EXERCISE DIRECTIONS:
When the string "edit" appears in a line of the records, show the whole line.

Difference listings:
============

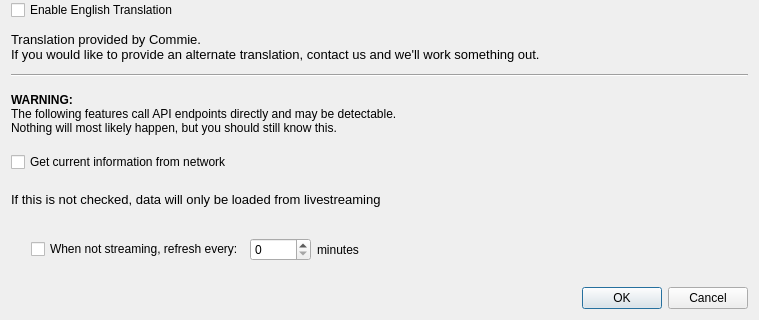
First picture: the form in KCSettingsDialog.ui, repository KanColleTool/kct-tool, before the edit; both pictures show x 0 to 759 and y 144 to 464 of the 759 by 464 pixel window.
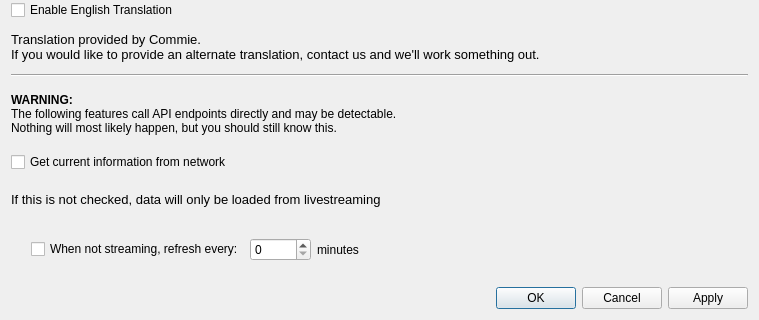
Second picture: the form after the edit.

Commit message: Add an apply button to the tool as well as the viewer.

Diff of the .ui file:
```diff
--- a/KCSettingsDialog.ui
+++ b/KCSettingsDialog.ui
@@ -257,7 +257,7 @@
       <enum>Qt::Horizontal</enum>
      </property>
      <property name="standardButtons">
-      <set>QDialogButtonBox::Cancel|QDialogButtonBox::Ok</set>
+      <set>QDialogButtonBox::Apply|QDialogButtonBox::Cancel|QDialogButtonBox::Ok</set>
      </property>
     </widget>
    </item>
```
The commit also changes 3 other files.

============

OUTPUT FOR THIS EXERCISE:
First picture: the form in KCSettingsDialog.ui, repository KanColleTool/kct-tool, before the edit; both pictures show x 0 to 759 and y 144 to 464 of the 759 by 464 pixel window.
Second picture: the form after the edit.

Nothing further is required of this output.